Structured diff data
- - - - -
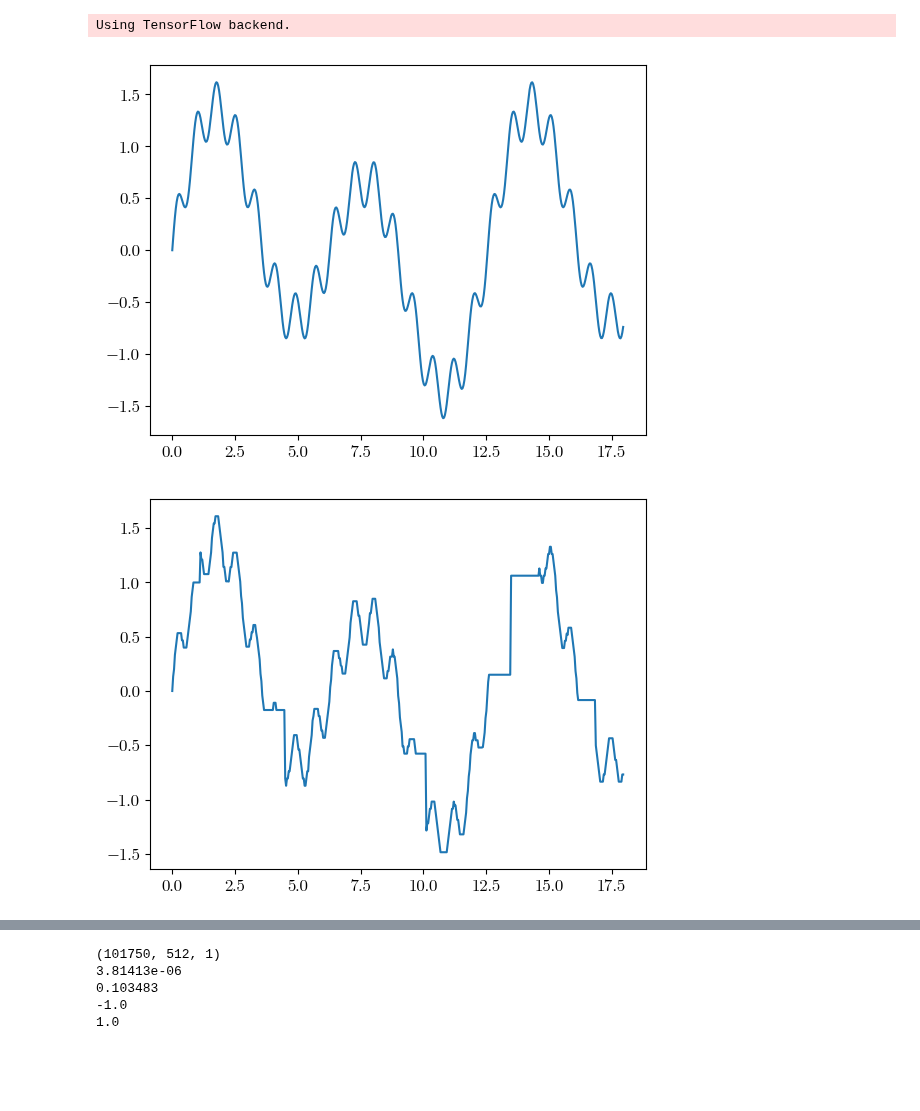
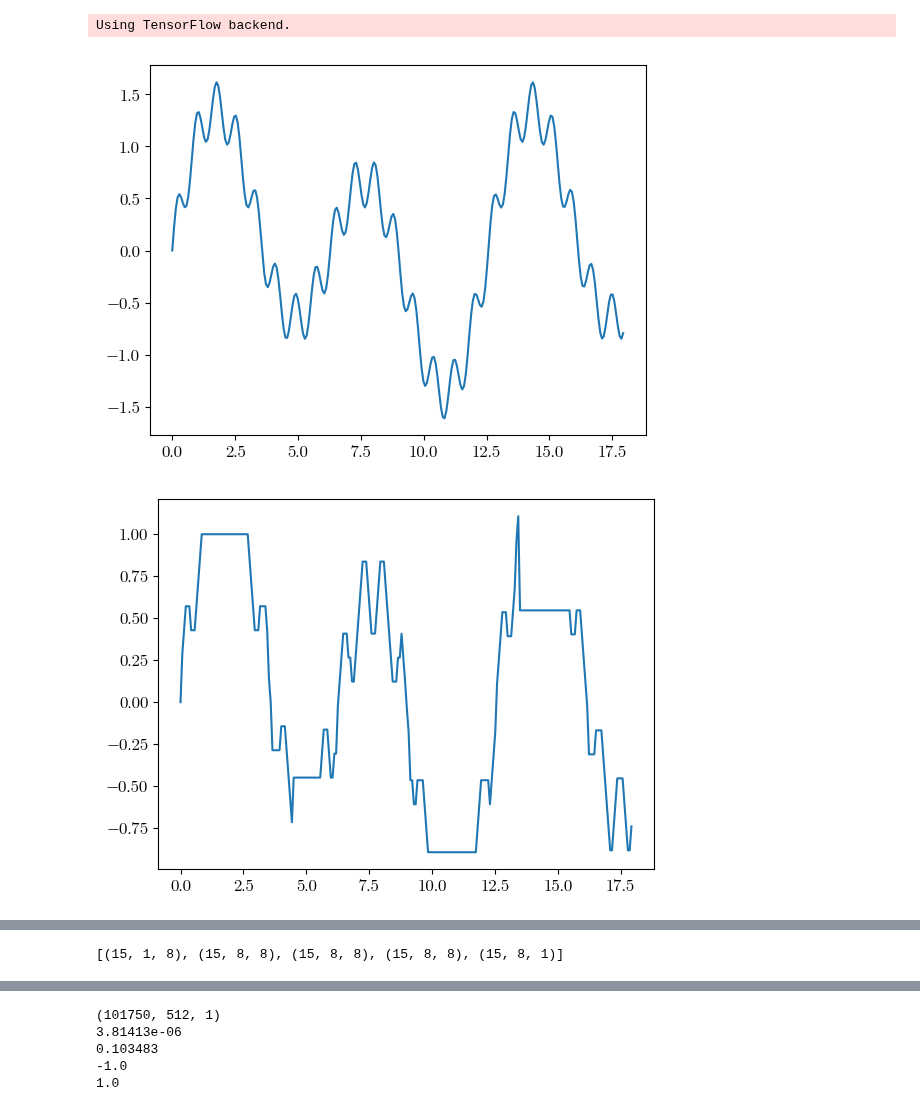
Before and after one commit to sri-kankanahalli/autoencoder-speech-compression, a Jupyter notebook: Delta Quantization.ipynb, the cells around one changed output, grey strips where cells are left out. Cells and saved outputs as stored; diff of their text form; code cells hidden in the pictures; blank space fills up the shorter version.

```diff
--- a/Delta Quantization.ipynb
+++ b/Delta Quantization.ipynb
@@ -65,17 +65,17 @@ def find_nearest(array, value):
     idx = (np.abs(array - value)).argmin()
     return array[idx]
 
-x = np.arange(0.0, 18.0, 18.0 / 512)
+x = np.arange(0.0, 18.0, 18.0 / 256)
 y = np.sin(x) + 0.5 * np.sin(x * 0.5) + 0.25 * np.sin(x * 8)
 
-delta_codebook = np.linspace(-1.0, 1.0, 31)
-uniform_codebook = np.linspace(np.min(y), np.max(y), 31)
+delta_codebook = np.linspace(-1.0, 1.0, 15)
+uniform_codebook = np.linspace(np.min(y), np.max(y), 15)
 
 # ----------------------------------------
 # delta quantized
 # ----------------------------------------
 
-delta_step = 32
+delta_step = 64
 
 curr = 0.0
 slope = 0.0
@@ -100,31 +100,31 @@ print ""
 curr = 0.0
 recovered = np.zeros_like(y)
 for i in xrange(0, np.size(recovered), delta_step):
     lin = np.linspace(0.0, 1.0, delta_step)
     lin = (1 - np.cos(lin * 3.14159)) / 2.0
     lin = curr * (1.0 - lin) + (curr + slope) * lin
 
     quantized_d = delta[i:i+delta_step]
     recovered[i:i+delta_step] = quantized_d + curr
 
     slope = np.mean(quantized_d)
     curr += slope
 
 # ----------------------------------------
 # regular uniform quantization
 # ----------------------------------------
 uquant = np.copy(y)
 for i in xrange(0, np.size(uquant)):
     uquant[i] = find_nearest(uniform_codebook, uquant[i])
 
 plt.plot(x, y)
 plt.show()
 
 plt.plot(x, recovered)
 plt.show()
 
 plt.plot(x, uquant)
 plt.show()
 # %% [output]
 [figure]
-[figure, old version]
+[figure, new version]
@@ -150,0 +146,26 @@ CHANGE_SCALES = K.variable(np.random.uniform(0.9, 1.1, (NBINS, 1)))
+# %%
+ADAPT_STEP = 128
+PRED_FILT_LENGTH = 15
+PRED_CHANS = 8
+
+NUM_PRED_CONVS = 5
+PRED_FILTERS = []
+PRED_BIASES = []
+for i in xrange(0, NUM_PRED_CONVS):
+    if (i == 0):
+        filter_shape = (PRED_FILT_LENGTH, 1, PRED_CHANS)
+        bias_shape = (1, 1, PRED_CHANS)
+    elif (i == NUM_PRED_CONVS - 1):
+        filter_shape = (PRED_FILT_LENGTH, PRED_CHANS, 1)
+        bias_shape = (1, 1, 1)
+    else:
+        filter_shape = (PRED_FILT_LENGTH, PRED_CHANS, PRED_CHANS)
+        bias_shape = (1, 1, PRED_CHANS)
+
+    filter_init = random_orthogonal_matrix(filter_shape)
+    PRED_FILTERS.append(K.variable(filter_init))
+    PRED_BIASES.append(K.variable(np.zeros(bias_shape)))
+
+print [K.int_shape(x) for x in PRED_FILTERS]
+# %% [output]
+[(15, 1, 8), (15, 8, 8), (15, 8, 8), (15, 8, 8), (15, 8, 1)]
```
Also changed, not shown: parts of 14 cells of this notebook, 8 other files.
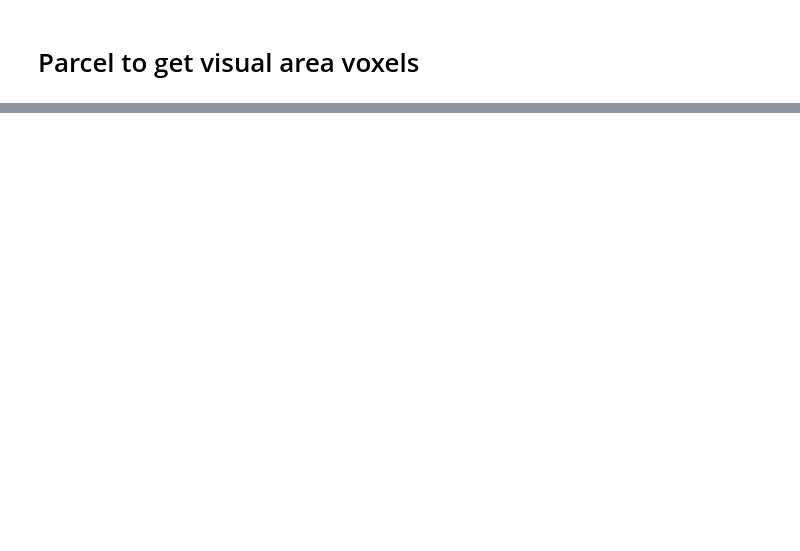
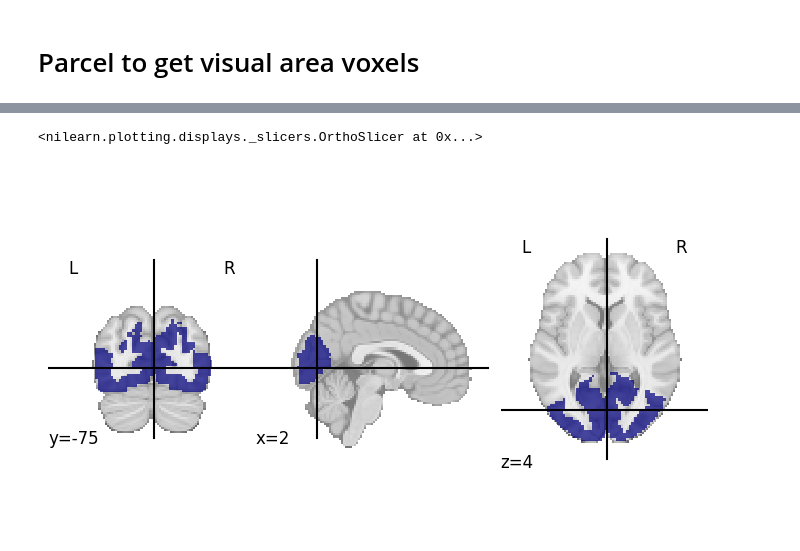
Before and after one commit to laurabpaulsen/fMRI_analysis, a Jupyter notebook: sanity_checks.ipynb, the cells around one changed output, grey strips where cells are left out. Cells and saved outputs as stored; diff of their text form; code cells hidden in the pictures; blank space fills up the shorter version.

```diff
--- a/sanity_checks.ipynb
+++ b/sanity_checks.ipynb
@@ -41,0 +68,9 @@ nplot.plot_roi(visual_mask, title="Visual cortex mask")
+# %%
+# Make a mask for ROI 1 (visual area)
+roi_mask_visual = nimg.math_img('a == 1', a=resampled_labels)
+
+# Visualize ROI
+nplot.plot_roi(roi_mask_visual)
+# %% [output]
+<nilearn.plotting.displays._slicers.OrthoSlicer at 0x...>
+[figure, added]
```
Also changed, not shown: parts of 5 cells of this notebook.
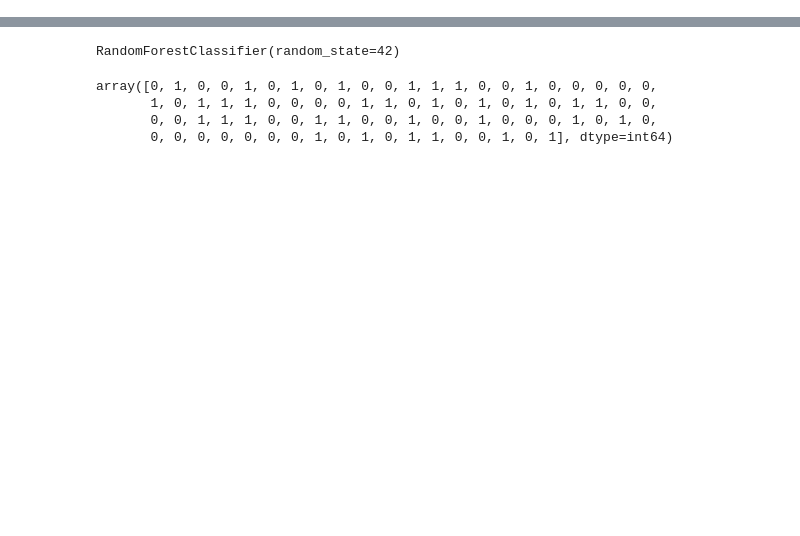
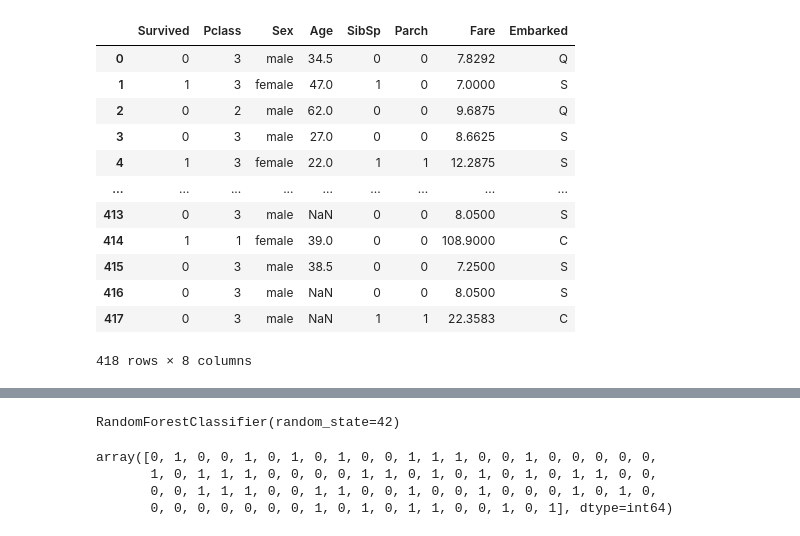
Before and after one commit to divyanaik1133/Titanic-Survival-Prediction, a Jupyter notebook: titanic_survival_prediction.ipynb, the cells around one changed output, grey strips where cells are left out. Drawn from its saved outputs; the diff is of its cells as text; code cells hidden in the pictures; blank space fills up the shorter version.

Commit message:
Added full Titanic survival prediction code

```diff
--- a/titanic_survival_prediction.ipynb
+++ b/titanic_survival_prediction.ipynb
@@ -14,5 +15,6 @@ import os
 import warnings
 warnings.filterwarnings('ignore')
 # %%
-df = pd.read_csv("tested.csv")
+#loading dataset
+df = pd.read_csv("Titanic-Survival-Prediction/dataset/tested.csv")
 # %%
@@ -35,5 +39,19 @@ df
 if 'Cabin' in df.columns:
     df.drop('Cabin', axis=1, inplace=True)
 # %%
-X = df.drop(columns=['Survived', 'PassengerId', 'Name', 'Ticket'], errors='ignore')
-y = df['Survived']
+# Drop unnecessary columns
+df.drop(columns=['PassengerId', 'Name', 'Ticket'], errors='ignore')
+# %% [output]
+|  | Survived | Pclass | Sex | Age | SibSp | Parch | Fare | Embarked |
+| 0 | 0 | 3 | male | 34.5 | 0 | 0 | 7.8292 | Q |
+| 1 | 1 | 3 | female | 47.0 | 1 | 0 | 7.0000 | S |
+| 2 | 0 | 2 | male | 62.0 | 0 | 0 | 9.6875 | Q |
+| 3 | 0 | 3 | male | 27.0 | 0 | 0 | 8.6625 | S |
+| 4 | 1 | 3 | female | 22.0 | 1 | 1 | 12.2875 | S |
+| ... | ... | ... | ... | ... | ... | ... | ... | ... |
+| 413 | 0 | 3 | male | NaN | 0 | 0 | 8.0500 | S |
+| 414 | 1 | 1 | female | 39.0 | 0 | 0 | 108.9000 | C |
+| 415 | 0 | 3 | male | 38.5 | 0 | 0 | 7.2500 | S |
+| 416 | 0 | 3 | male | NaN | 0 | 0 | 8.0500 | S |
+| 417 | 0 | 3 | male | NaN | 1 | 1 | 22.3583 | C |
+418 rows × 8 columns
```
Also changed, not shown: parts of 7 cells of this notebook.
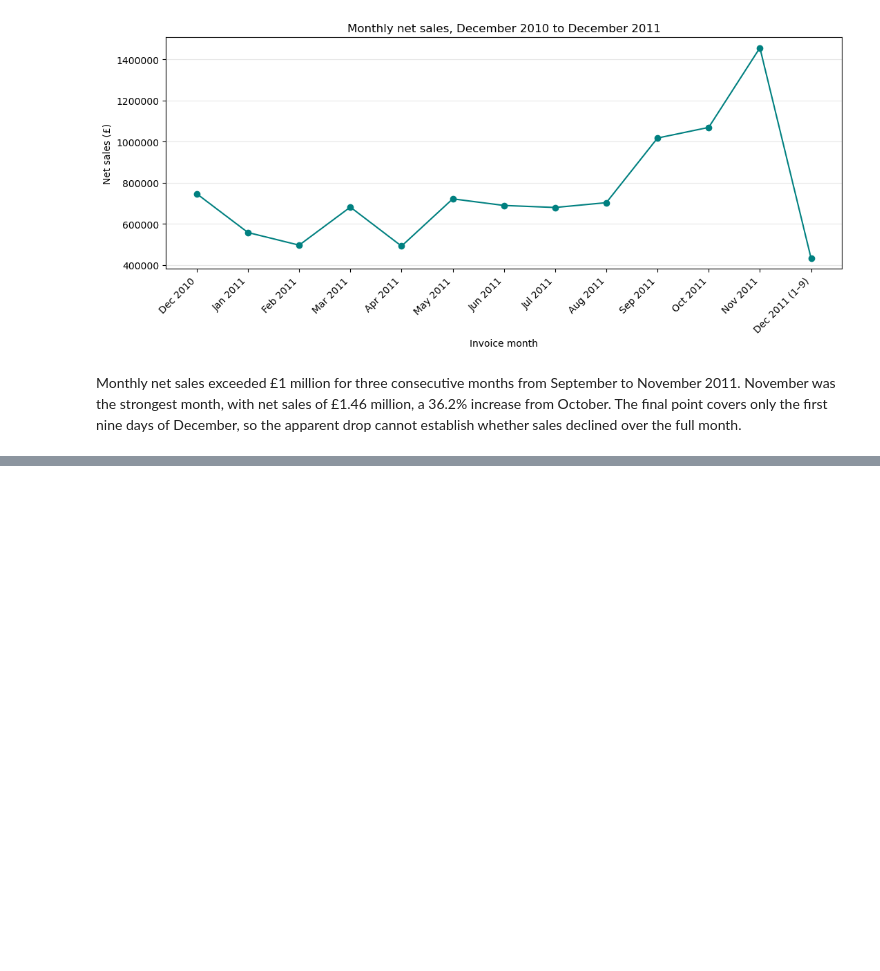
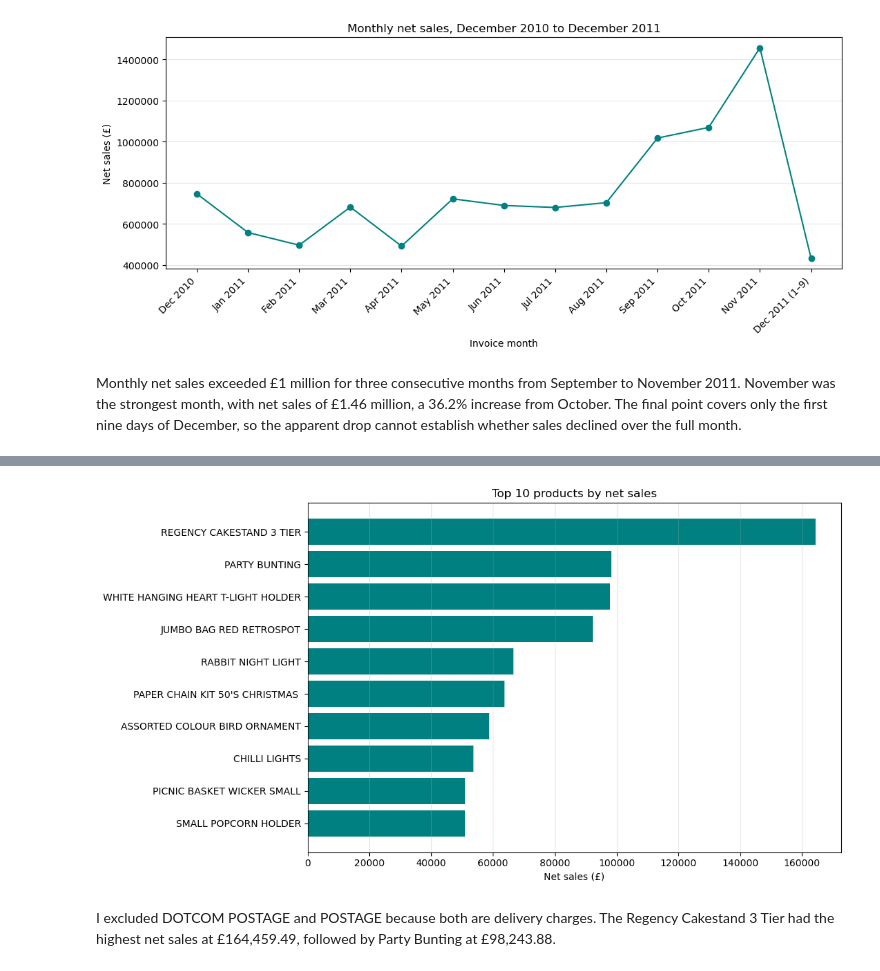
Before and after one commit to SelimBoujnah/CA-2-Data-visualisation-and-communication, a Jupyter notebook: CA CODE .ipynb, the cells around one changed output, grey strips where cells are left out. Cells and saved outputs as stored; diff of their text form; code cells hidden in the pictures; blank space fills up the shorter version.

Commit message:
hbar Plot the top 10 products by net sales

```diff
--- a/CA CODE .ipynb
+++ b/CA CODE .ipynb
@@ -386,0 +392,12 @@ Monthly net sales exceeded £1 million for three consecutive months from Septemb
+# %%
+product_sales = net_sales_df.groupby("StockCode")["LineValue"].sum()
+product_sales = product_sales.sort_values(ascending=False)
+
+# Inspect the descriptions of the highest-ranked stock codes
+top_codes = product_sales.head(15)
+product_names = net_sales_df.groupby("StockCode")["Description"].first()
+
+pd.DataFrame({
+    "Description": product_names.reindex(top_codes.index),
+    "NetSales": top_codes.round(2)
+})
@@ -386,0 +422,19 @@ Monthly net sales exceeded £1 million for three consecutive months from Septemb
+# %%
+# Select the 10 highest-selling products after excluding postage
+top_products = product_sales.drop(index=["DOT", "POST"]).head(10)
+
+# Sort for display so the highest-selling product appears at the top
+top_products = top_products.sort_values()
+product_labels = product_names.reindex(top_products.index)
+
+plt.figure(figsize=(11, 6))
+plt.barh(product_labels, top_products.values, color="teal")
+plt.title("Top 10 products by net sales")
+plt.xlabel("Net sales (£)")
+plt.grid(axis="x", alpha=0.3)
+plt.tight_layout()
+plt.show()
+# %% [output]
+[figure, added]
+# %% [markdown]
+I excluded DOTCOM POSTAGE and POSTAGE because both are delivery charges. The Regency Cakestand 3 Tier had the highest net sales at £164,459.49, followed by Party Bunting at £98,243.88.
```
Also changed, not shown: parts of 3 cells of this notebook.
- - - - -
■ PROBLEM DETAILS ■
Show all lines from the entries that hold "ignore".

■ RESULT ■
 warnings.filterwarnings('ignore')
-X = df.drop(columns=['Survived', 'PassengerId', 'Name', 'Ticket'], errors='ignore')
+df.drop(columns=['PassengerId', 'Name', 'Ticket'], errors='ignore')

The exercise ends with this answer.